=== Begin Enclosure ===

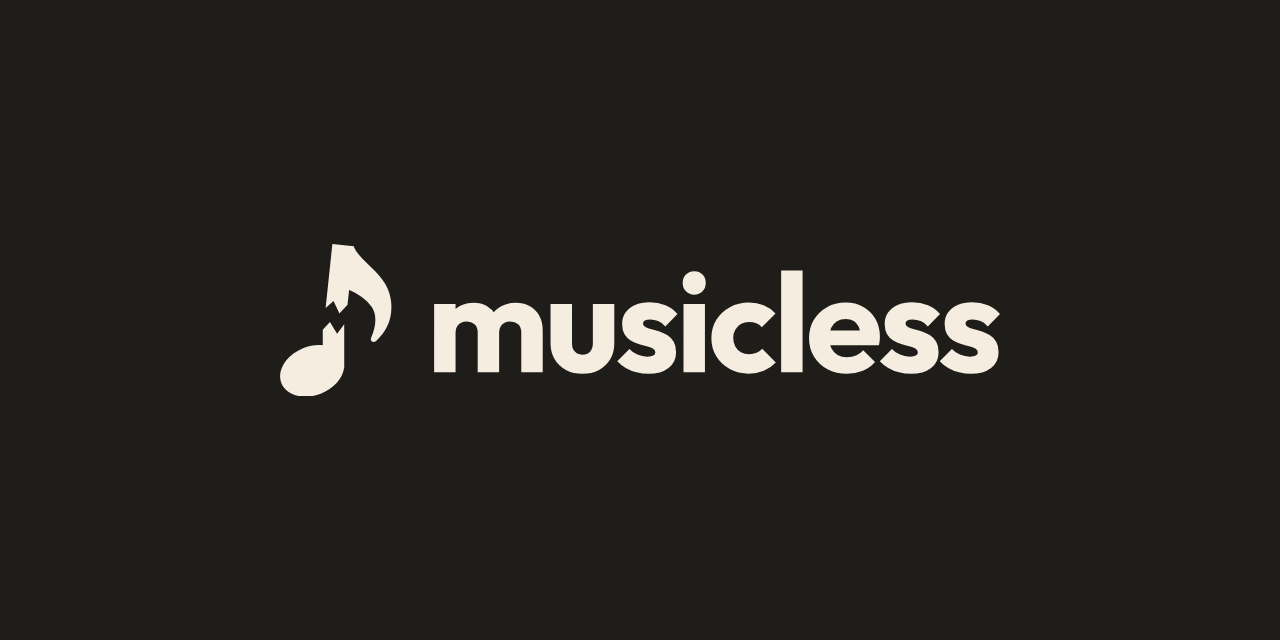
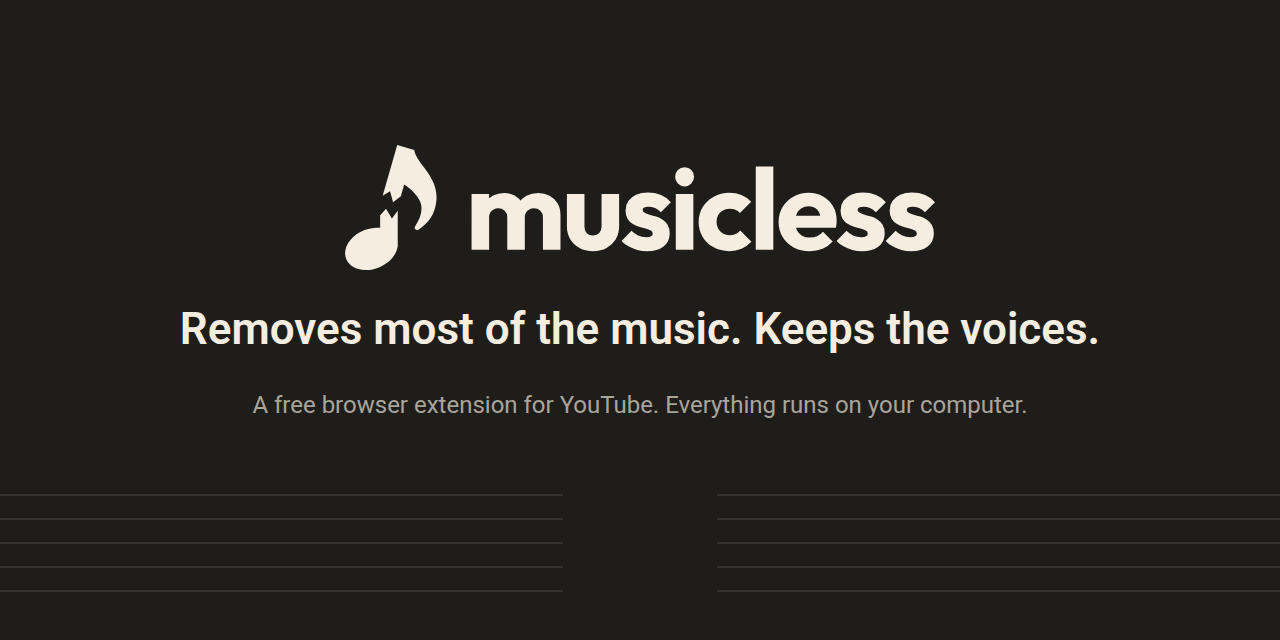
Adopt the selected gently tilted Musicless mark

Changed region(s): [[0.125, 0.2188, 0.875, 0.6562]]

diff --git a/docs/release.md b/docs/release.md
@@ -204,7 +204,7 @@ After `main` is the extension, and before you announce it:
 1. **Description.** "Removes the background music from YouTube videos and keeps the voices. A Chrome extension; everything runs on your computer."
 2. **Topics.** `browser-extension`, `chrome-extension`, `chromium`, `webextension`, `youtube`, `privacy`, `onnx`, `webassembly`.
 3. **Homepage.** Empty until the Chrome Web Store listing is live, then that listing URL.
-4. **Social preview.** Upload [store/github-social-1280x640.png](store/github-social-1280x640.png), the supplied 1280×640 Musicless image.
+4. **Social preview.** Upload [store/github-social-1280x640.png](store/github-social-1280x640.png), the supplied 1280×640 image with the logo, tagline, quieter product description and faint stave with a gap.
 5. **License.** Confirm the About box says MIT.
 6. **Private vulnerability reporting.** Turn it on. [SECURITY.md](../SECURITY.md) points at that form.
 7. **Dependabot.** Turn on alerts and security updates. `.github/dependabot.yml` covers Actions version updates only.
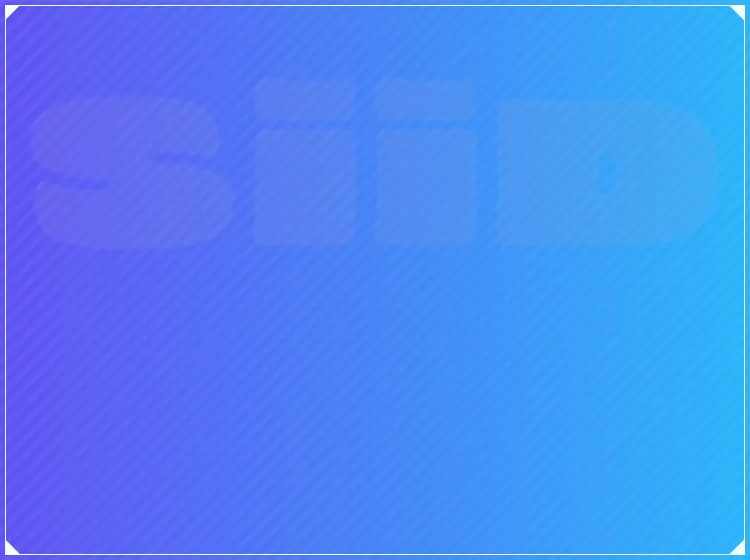
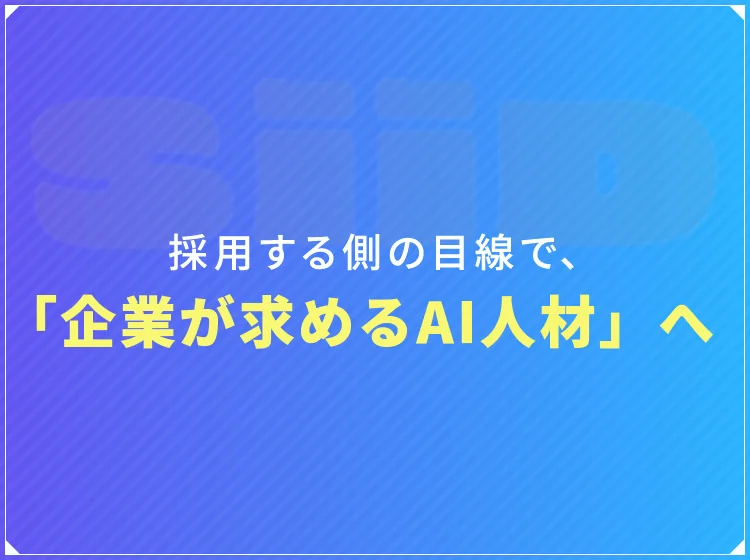
fix(lp-2): ABOUT の枠とロゴ透かしをカンプの書き出しに置き換える (#65)
構造 80.5 → 81.5 / 色 73.8 → 84.0。

グラデーション背景・ロゴ透かし・角飾り付きの枠を CSS で描き直していたのをやめ、
カンプの書き出しを敷いて文字だけを重ねる構成にした。SP 用も別に書き出している。

Claude-Session: https://claude.ai/code/session_01LPVu6oL53Z3okrHuotdxHd

Changed region(s): [[0.0307, 0.5161, 0.828, 0.6375], [0.2147, 0.3946, 0.7667, 0.4857], [0.8587, 0.5464, 0.9507, 0.6071]]

diff --git a/src/components/Lp2/About/About.module.css b/src/components/Lp2/About/About.module.css
@@ -9,60 +9,20 @@
   overflow: hidden;
   min-height: 280px;
   padding: 2px;
-  background:
-    /* カンプに入っている細い斜めストライプ(コントラストは 3% 程度) */
-    repeating-linear-gradient(
-      -45deg,
-      rgba(255, 255, 255, 0.035) 0 2px,
-      rgba(255, 255, 255, 0) 2px 6px
-    ),
-    linear-gradient(
-      90deg,
-      var(--lp2-about-from) 0%,
-      var(--lp2-about-mid) 50%,
-      var(--lp2-about-to) 100%
-    );
+  background: var(--lp2-about-from);
   text-align: center;
 }
 
-/* 背景の SiiD ロゴ透かし。PSD: PC 817x203 / SP 344x86 */
-.About__Watermark {
-  position: absolute;
-  top: 50%;
-  left: 50%;
-  width: 344px;
-  max-width: 92%;
-  height: auto;
-  opacity: 0.2;
-  transform: translate(-50%, -50%);
-  pointer-events: none;
-}
-
-/* 四隅に小さな四角が付いた枠 */
+/* 枠と四隅の飾りは背景画像側にあるため、ここでは文字の器としてだけ使う */
 .About__Frame {
   position: relative;
+  z-index: 1;
   display: flex;
   flex-direction: column;
   align-items: center;
   height: 277px;
   padding: 18px 12px;
-  border: 1px solid rgba(255, 255, 255, 0.9);
   color: var(--lp2-white);
-}
-
-.About__Frame::before {
-  content: '';
-  position: absolute;
-  inset: -1px;
-  pointer-events: none;
-  background-image:
-    linear-gradient(var(--lp2-white), var(--lp2-white)),
-    linear-gradient(var(--lp2-white), var(--lp2-white)),
-    linear-gradient(var(--lp2-white), var(--lp2-white)),
-    linear-gradient(var(--lp2-white), var(--lp2-white));
-  background-repeat: no-repeat;
-  background-size: 10px 9px;
-  background-position: 0 0, 100% 0, 0 100%, 100% 100%;
 }
 
 .About__Lead {
@@ -139,20 +99,11 @@
     padding: 14px 219px 19px;
   }
 
-  .About__Watermark {
-    width: 817px;
-    max-width: none;
-  }
-
   .About__Frame {
     height: 422px;
     /* PSD の縦位置(枠の上端 y796 基準):
        見出し y861 / 下線 y902 / サブ y939 / 大見出し y1002 / 白帯 y1114 */
     padding: 55px 8px 0;
-  }
-
-  .About__Frame::before {
-    background-size: 19px 20px;
   }
 
   .About__Lead {

diff --git a/src/components/Lp2/About/About.tsx b/src/components/Lp2/About/About.tsx
@@ -1,6 +1,4 @@
-import Image from 'next/image';
-
-import { LP2_IMAGE_QUALITY, lp2Asset } from '@/constants/lp2Assets';
+import SectionBg from '../SectionBg/SectionBg';
 
 import styles from './About.module.css';
 
@@ -11,14 +9,8 @@ import styles from './About.module.css';
 export default function About() {
   return (
     <section className={styles.About} id="about">
-      <Image
-        className={styles.About__Watermark}
-        src={lp2Asset('/images/lp-2/about-logo-watermark.webp')}
-        alt=""
-        width={817}
-        height={203}
-        quality={LP2_IMAGE_QUALITY}
-      />
+      {/* 背景のグラデーション・ロゴ透かし・角飾り付きの枠はカンプの書き出し */}
+      <SectionBg name="about" pcWidth={1440} pcHeight={456} spWidth={750} spHeight={560} />
 
       <div className={styles.About__Frame}>
         <p className={styles.About__Lead}>SiiDは、AIの技術だけを教えるスクールではありません</p>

=== End Enclosure ===

**Exercise requirements**
Set down again, word for word, the stretch of records from the line with "Changed region(s): [[0.125, 0.2188, 0.875, 0.6562]]" to the line with "-204,7 +204,7 @@", both of those lines included.

**Your solution**
Changed region(s): [[0.125, 0.2188, 0.875, 0.6562]]

diff --git a/docs/release.md b/docs/release.md
@@ -204,7 +204,7 @@ After `main` is the extension, and before you announce it:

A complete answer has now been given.